On the way back down to the fields where most of the day's activities were taking place we had a chance to check the scores from the canter test. I came 3rd in that class with a score that was good enough to qualify but not the right placing. I didn't really mind too much, because I knew it was quite a tough class and I knew that although I rode OK there were definitely others that were better than me - and who had the home advantage of not having their horse baffled by ugly-face horses in the mirrors and distracted by the view out of the arena at A! I was happy with 3rd - it is the first time ever, in my entire life, that I have come third in a riding competition, so I have finally now completed the set of rosettes from 1st to 5th. Olivia came fourth in the same class and, like me, wasn't too upset since she also had another qualifying class to come, and she also felt that although she hadn't made any mistakes she didn't quite have Jacko going as well as he could (apparently he was being a bit lazy - which is unusual!). Another reason I was happy with third was that it meant I could probably take a different horse to Hartpury, if I qualified in the second test. 
Dressage with Boysie back in January
I'd like to ride Boysie as I get on with him much better in dressage, and although I have now cantered on him and had a lovely time, at the time of Oaklands I had never cantered him and we weren't really sure how easy his canter would be for me to contain. 
Same again.
After a bit of time spent watching everybody else from Cambs College the scores from my second test went up. I had come second, with a score above 60%, so had qualified - hooray! Eleanor, also from Cambs College, had come first, which she really deserved as she rides beautifully. Since she is unable to go to Hartpury I am hoping that I will pinch her horse (Boysie) and leave Beets at home! We just have to check that Boysie can be controlled over jumps for the showjumping competition...

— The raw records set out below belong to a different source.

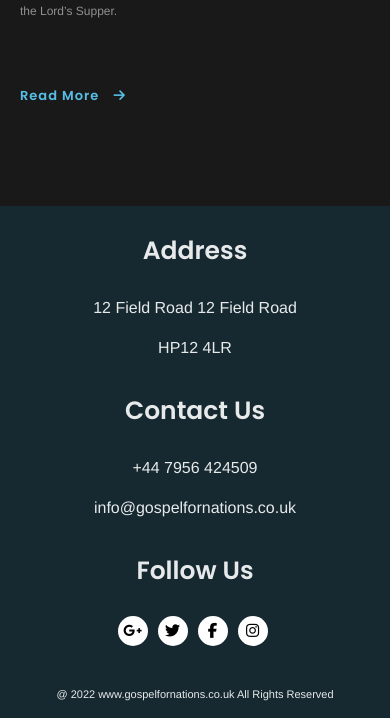
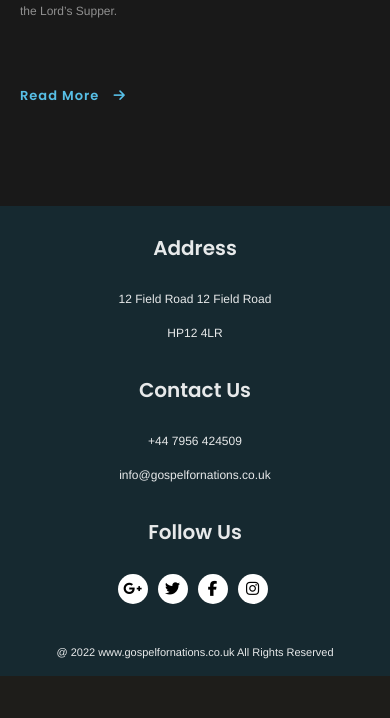
Before and after one commit to vishnuprasad404/gospelfornation, a Django app: page / in a window 390 px wide. Shown: the part 2739-3457 px from the top of the page. After the commit the page ends 3415 px from the top, so only its background shows below. Run offline with Django 4.2, Linux system fonts and the light colour scheme; some libraries are stand-ins or nearby versions.

Commit message:
footer modified

```diff
--- a/static/css/footer.css
+++ b/static/css/footer.css
@@ -84,5 +84,12 @@
     }
   }
 
-
+  @media (max-width : 500px) {
+    .footer-top h5{
+        font-size: 20px;
+    }
+    .footer-top p {
+        font-size: 12px;
+    }
+  }
   /* --------------------footer responsive---------------------- */
```
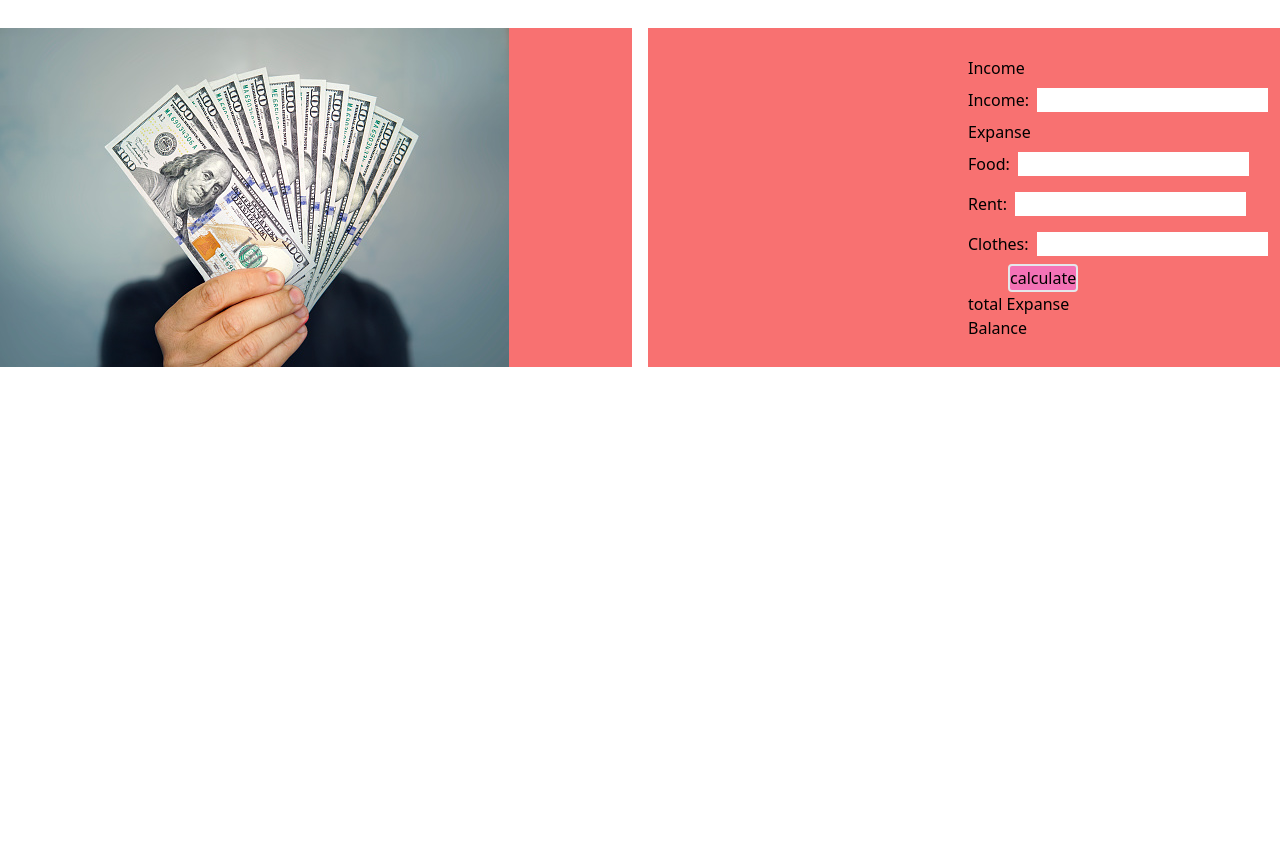
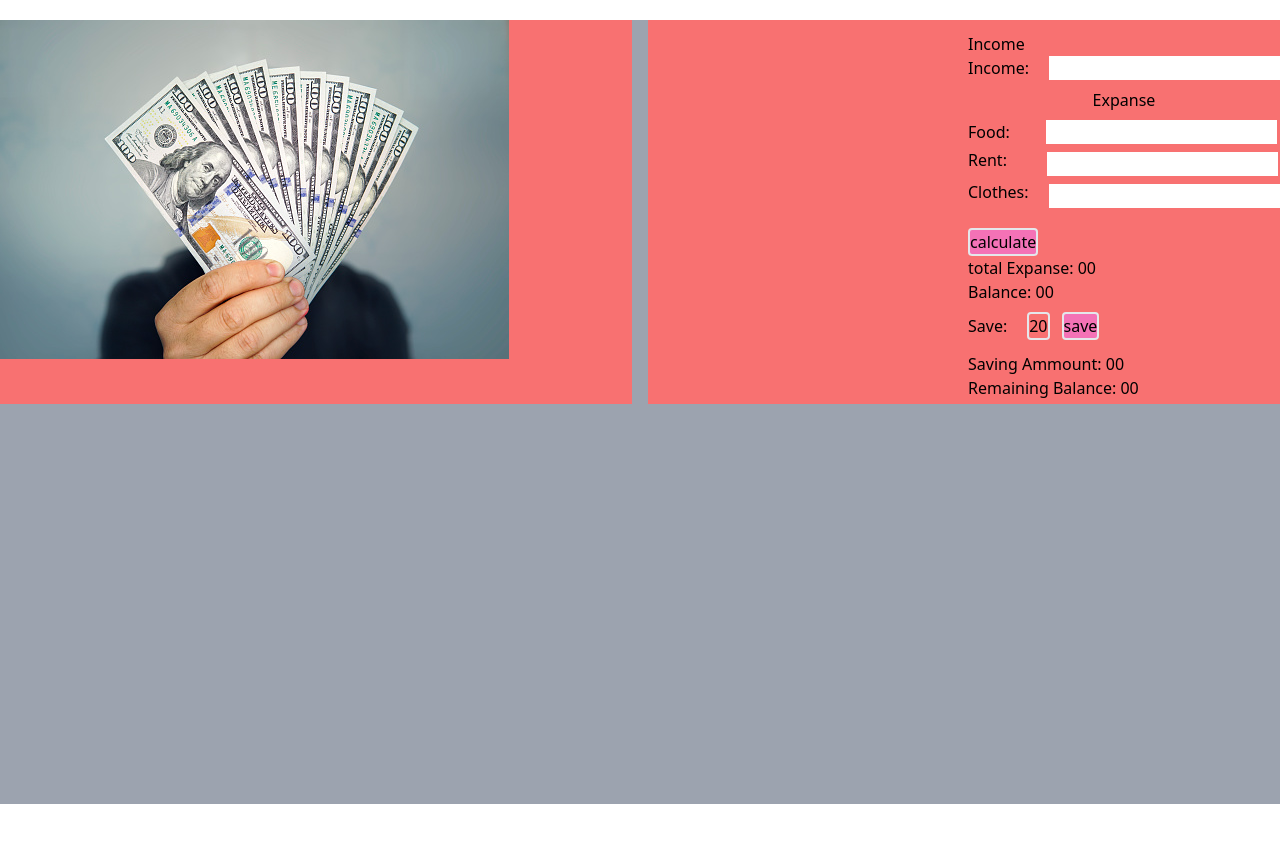
Before and after one commit to NazmulAlamShawon/my-Budget, a plain HTML site: page index.html in a window 1280 px wide. After the commit the page ends 804 px from the top, so only its background shows below. Drawn offline with nearby package versions, Linux system fonts and the light colour scheme.

Commit message:
freomd design add

```diff
--- a/index.html
+++ b/index.html
@@ -14,29 +14,36 @@
       </header>
       <main>
            <Section>
-            <div class="grid gap-4 grid-cols-2 grid-rows-3 mt-7">
-                  <div class="box bg-red-400 "> <img src="img/money.jpg" class="a" alt=""></div>
+            <div class="grid gap-4 grid-cols-2 grid-rows-2 mt-5  bg-gray-400">
+                  <div class="box bg-red-400 h-96"> <img src="img/money.jpg" class="a" alt=""></div>
                   <div class="box bg-red-400">
-                       <div class="budget-from  mt-7 ml-80 ">
+                       <div class="budget-from  mt-3 ml-80  ">
                                <h2>Income</h2>
                                <div class=" flex items-center justify-items-center ">
-                              <p>Income:</p> <input class="m-2" type="text">
+                              <p>Income:</p> <input class="ml-5" type="text">
                             </div>
-                                <h2>Expanse</h2>
+                                <h2 class="text-center mt-2 mb-2">Expanse</h2>
                                 <div class="flex  items-center justify-items-center">
-                                <p>Food:</p> <input class="m-2" type="text">
+                                <p>Food:</p> <input class="ml-9" type="text">
                             </div>
                                 <div class="flex items-center justify-items-center">
-                                <p>Rent:</p> <input class=" m-2" type="text">
+                                <p>Rent:</p> <input class=" ml-10 mt-2" type="text">
                             </div>
                             <div class="flex items-center justify-items-center">
 
-                                <p>Clothes:</p> <input class=" m-2" type="text">
+                                <p>Clothes:</p> <input class=" ml-5 mt-2" type="text">
                             </div>
 
-                             <button class=" border-2 rounded bg-pink-400 mx-10"> calculate </button>
-                             <h3>total Expanse</h3>
-                             <h2>Balance</h2>
+                             <button class=" border-2 rounded bg-pink-400  mt-5"> calculate </button>
+                             <h3>total Expanse: 00</h3>
+                             <h2>Balance: 00</h2>
+                             <div class="btn-group flex items-center justify-items-center mt-2">
+                                 <p>Save:</p> <button class="border-2 rounded bg-gray400 ml-5">20</button> <button class="  border-2 rounded bg-pink-400  ml-3">save</button>
+                             </div>
+                             <div class="mt-3">
+                             <h3> Saving Ammount: 00</h3>
+                             <h3> Remaining Balance: 00</h3>
+                            </div>
 
                         </div>
                   </div>
```
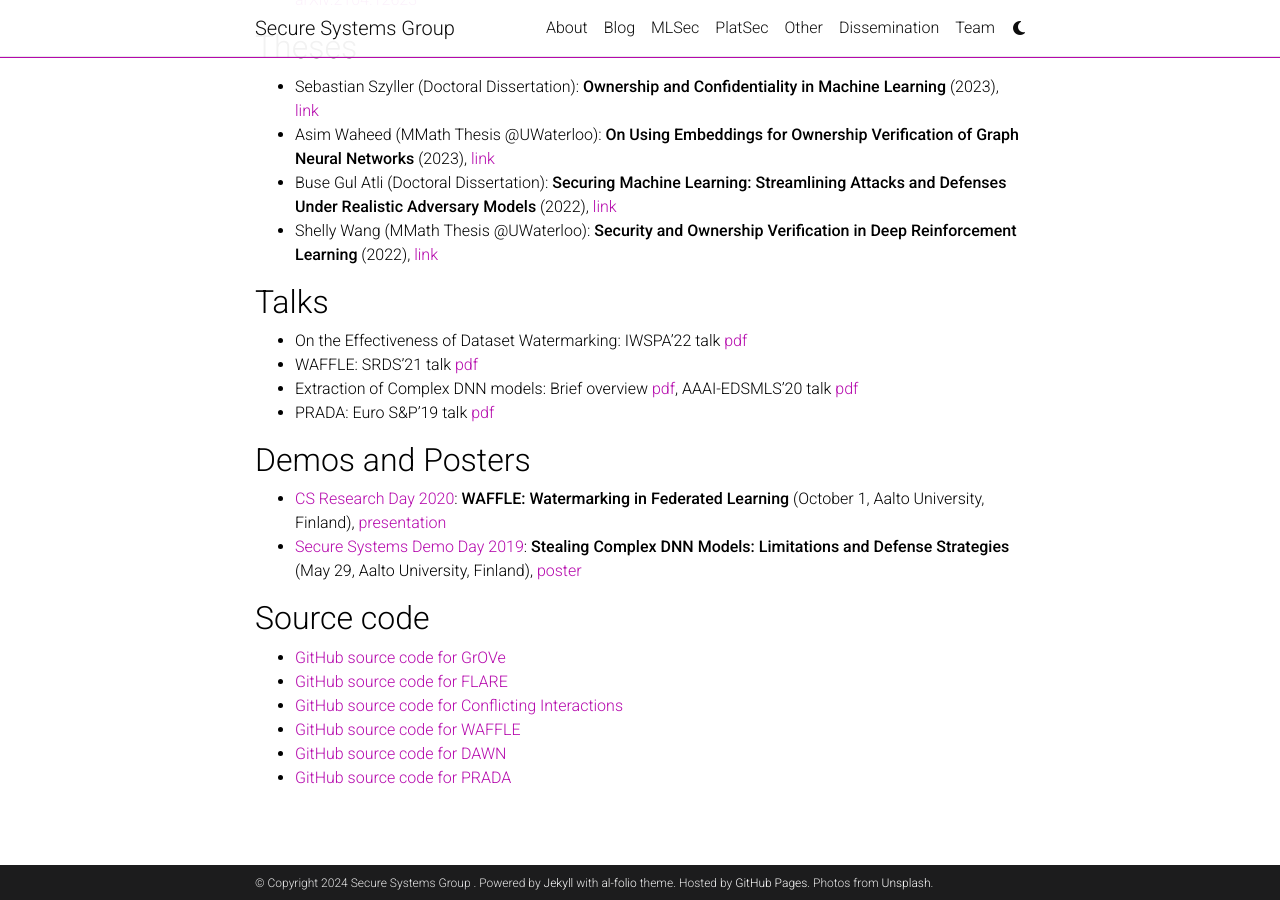
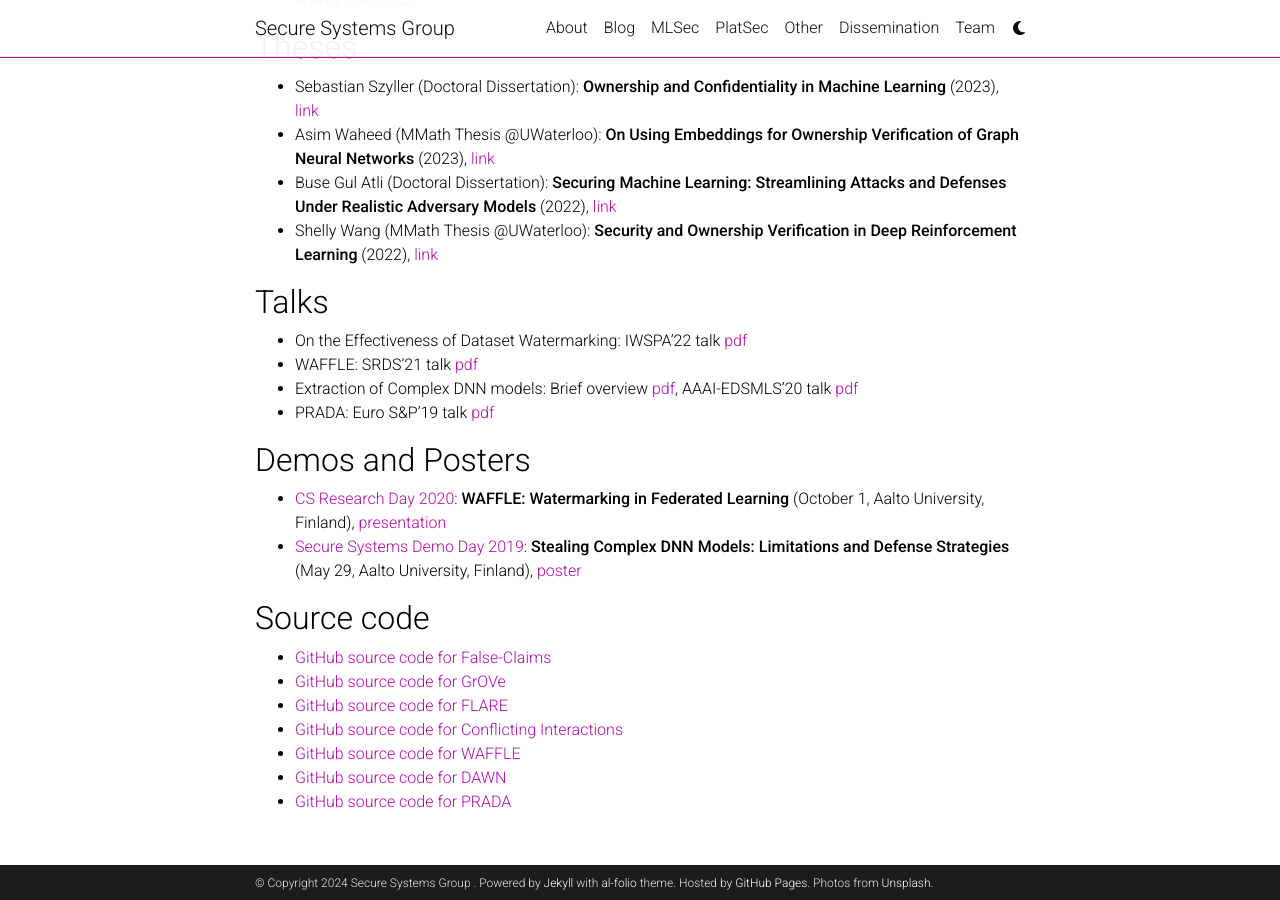
Before and after one commit to ssg-research/ssg-research.github.io, a Jekyll site: the page built from _projects/mlsec/modelExtDef.md, in a window 1280 px wide and 900 px high, scrolled down 1016 px. Built offline with Jekyll 4.4.1, drawn with Linux system fonts in a browser that asks for light colours; comment, search, counter and statistics services are not loaded; a style sheet for code colours, icons or effects is not loaded.

Commit message:
Update modelExtDef.md

```diff
--- a/_projects/mlsec/modelExtDef.md
+++ b/_projects/mlsec/modelExtDef.md
@@ -51,6 +51,7 @@ As machine learning (ML) applications become increasingly prevalent, protecting
 
 ## Source code
 
+- [GitHub source code for False-Claims](https://github.com/ssg-research/Falseclaims)
 - [GitHub source code for GrOVe](https://github.com/ssg-research/GrOVe")
 - [GitHub source code for FLARE](https://github.com/ssg-research/FLARE)
 - [GitHub source code for Conflicting Interactions](https://github.com/ssg-research/conflicts-in-ml-protection-mechanisms)
```
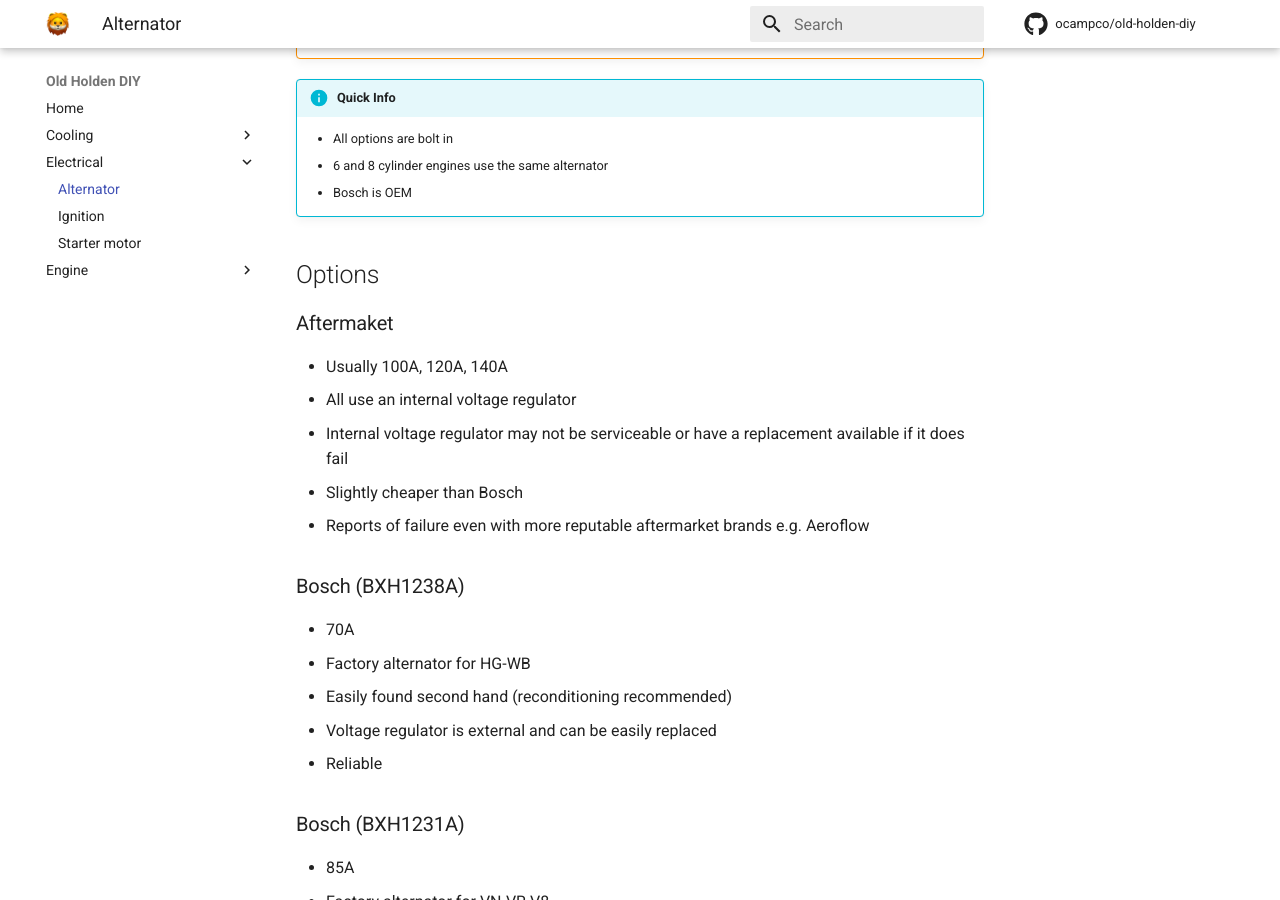
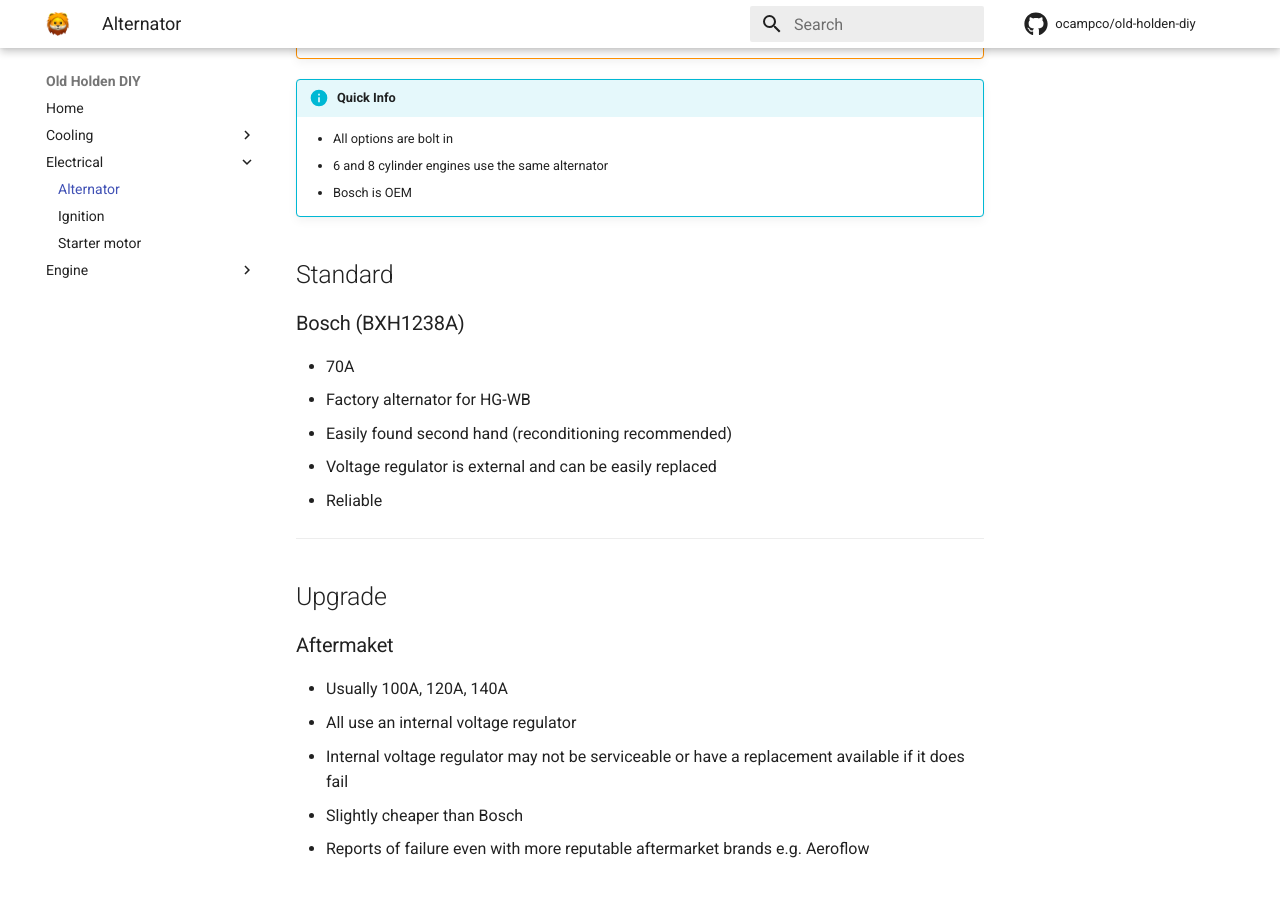
Before and after one commit to ocampco/old-holden-diy, an MkDocs documentation site: the page built from docs/electrical/alternator.md, in a window 1280 px wide and 900 px high, scrolled down 258 px. Built offline with MkDocs 1.6.1 and Material for MkDocs 9.7.7, drawn with Linux system fonts in a browser that asks for light colours; comment, search, counter and statistics services are not loaded; some of the changed lines change nothing that is shown.

Commit message:
separate standard and upgrade

```diff
--- a/docs/electrical/alternator.md
+++ b/docs/electrical/alternator.md
@@ -13,7 +13,18 @@
 	- 6 and 8 cylinder engines use the same alternator
 	- Bosch is OEM
 
-## Options
+## Standard
+
+### Bosch (BXH1238A)
+- 70A
+- Factory alternator for HG-WB
+- Easily found second hand (reconditioning recommended)
+- Voltage regulator is external and can be easily replaced
+- Reliable
+
+---
+
+## Upgrade
 
 ### Aftermaket
 - Usually 100A, 120A, 140A
@@ -21,13 +32,6 @@
 - Internal voltage regulator may not be serviceable or have a replacement available if it does fail
 - Slightly cheaper than Bosch
 - Reports of failure even with more reputable aftermarket brands e.g. Aeroflow
-
-### Bosch (BXH1238A)
-- 70A
-- Factory alternator for HG-WB
-- Easily found second hand (reconditioning recommended)
-- Voltage regulator is external and can be easily replaced
-- Reliable
 
 ### Bosch (BXH1231A)
 - 85A
```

We could even take Rolo! Maybe...but probably not. He is very strong and I do love Boysie.
With my tests done, I was able to relax and enjoy the competition a bit more. Unfortunately the fact that we were down in a field and the unled dressage was taking place in the arena up the hill meant that I couldn't go and see many more dressage tests that my friends were in - when I'd done my tests I'd hitched a ride on Beets but he was now busy doing other things! I got to watch the Countryside Challenge, though, and the led dressage tests which took place just alongside. Cambs College riders seemed to be going very well in both, and everyone was having a nice time relaxing in the sun in between their classes. 
And, of course, there was time to tell Beets what a clever boy he'd been.
By the end of the day, we had quite a few people who had qualified for Hartpury:
Me - jumping Level 2 and Grade I-V walk and trot dressage
Olivia - jumping Level 3 and Grade III dressage
Jodie - Countryside Challenge 
Anne - Countryside Challenge
Eleanor - Grade II dressage and Grade I-V walk and trot dressage (although you can only do one dressage test, and as it happens she will be in Canada for the competition anyway, which is a shame - next year!)
Anne riding Danny, with super helper Helen.
As well as the qualifying classes, we had some more success in the non-qualifying dressage tests:
Anne - first place in ID unled walk and trot
Emily - first place in ID led walk and trot
Rebecca - first place in ID led walk only
The brilliant Miss Emily, casually walking away with silverware at her first *ever* riding competition!
I can't remember all of the placings for everyone else, but there were rosettes for everyone, including Carly, Lucy, and Claire. So, all in all, a good day! I now have to decide if I want to enter a Kur class (freestyle dressage to music). I probably won't this year, as I would only be able to do walk and trot and I'd rather do a vaulting class instead, if possible. For now, I need to practise dressage and jumping on Boysie - and I'm looking forward to it!
I love this gorgeous, clever horse!

No comments:

Post a Comment